DIRECTIONS: Determine how many lines of the data below contain "トレイル", then give only that number.

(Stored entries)
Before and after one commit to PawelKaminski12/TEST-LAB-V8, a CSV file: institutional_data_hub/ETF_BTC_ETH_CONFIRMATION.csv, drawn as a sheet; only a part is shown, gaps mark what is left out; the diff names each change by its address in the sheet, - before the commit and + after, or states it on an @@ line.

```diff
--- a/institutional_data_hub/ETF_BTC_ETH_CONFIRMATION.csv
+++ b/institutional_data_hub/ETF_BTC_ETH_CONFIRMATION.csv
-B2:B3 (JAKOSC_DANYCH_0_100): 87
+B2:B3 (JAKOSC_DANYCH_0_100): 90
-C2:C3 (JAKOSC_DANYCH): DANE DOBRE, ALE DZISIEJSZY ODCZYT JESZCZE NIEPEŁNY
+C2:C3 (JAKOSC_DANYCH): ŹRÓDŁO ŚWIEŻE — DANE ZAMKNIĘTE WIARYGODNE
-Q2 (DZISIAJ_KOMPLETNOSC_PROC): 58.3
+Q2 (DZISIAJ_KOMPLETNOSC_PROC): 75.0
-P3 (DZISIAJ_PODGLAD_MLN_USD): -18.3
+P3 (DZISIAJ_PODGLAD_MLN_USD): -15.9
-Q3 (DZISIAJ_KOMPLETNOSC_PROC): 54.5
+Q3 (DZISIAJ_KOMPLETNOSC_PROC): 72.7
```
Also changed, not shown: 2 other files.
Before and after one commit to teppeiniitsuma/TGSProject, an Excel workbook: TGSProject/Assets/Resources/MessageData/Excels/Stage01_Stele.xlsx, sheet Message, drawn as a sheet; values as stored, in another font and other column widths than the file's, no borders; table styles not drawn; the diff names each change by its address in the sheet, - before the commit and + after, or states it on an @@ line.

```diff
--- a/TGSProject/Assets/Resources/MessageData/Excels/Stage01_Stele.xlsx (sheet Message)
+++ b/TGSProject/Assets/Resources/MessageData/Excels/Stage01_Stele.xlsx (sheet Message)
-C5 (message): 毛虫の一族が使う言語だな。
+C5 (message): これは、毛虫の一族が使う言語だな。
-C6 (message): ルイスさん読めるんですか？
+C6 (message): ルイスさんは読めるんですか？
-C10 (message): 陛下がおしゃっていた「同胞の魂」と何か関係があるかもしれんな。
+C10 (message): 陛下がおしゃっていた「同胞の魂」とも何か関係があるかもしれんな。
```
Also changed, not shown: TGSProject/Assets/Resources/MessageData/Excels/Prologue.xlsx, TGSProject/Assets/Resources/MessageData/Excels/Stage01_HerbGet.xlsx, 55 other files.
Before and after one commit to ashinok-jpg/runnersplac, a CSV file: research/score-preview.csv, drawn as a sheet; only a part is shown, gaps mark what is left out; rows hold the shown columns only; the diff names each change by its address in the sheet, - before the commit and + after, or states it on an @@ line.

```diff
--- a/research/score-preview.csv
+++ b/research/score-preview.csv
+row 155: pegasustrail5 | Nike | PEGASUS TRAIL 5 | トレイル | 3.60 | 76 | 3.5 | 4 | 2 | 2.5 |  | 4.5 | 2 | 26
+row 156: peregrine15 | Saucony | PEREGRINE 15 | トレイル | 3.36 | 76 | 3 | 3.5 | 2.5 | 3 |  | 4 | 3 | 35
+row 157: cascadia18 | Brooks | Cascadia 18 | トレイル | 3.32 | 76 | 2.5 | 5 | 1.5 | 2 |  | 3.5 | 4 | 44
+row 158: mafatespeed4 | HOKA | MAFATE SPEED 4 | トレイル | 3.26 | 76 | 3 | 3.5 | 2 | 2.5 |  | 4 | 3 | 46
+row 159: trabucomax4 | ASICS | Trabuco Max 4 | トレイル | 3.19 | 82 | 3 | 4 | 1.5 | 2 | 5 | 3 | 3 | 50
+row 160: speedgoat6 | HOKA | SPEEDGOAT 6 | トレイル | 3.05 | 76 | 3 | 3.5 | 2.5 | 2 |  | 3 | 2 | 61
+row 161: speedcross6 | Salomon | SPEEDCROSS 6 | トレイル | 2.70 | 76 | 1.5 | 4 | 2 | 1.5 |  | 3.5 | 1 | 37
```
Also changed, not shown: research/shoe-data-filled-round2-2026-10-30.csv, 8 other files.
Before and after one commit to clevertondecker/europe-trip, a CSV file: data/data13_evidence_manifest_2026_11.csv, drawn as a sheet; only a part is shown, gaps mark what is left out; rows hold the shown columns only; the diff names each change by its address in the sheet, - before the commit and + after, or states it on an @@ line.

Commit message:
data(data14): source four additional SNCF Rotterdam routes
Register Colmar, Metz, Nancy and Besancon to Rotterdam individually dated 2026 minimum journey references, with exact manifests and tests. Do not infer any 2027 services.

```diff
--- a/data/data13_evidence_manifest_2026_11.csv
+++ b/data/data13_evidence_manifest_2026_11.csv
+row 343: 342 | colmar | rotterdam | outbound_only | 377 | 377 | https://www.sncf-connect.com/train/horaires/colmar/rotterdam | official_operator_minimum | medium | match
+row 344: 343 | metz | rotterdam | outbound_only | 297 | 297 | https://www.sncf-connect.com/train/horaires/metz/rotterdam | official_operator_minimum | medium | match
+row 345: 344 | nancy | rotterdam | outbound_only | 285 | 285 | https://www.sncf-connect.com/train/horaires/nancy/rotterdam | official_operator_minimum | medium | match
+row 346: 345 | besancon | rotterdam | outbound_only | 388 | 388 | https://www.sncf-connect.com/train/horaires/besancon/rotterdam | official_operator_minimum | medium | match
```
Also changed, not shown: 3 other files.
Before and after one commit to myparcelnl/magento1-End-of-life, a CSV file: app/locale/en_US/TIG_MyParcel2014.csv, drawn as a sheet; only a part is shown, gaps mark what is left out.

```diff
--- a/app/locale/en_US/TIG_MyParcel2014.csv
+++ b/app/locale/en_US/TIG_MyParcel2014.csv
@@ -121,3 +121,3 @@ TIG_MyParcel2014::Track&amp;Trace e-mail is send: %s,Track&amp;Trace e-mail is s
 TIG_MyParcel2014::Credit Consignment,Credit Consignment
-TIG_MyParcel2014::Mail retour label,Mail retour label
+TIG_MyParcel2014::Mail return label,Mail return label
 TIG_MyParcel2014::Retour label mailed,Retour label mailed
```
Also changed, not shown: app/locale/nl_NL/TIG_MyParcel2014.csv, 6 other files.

EXPECTED OUTPUT: 7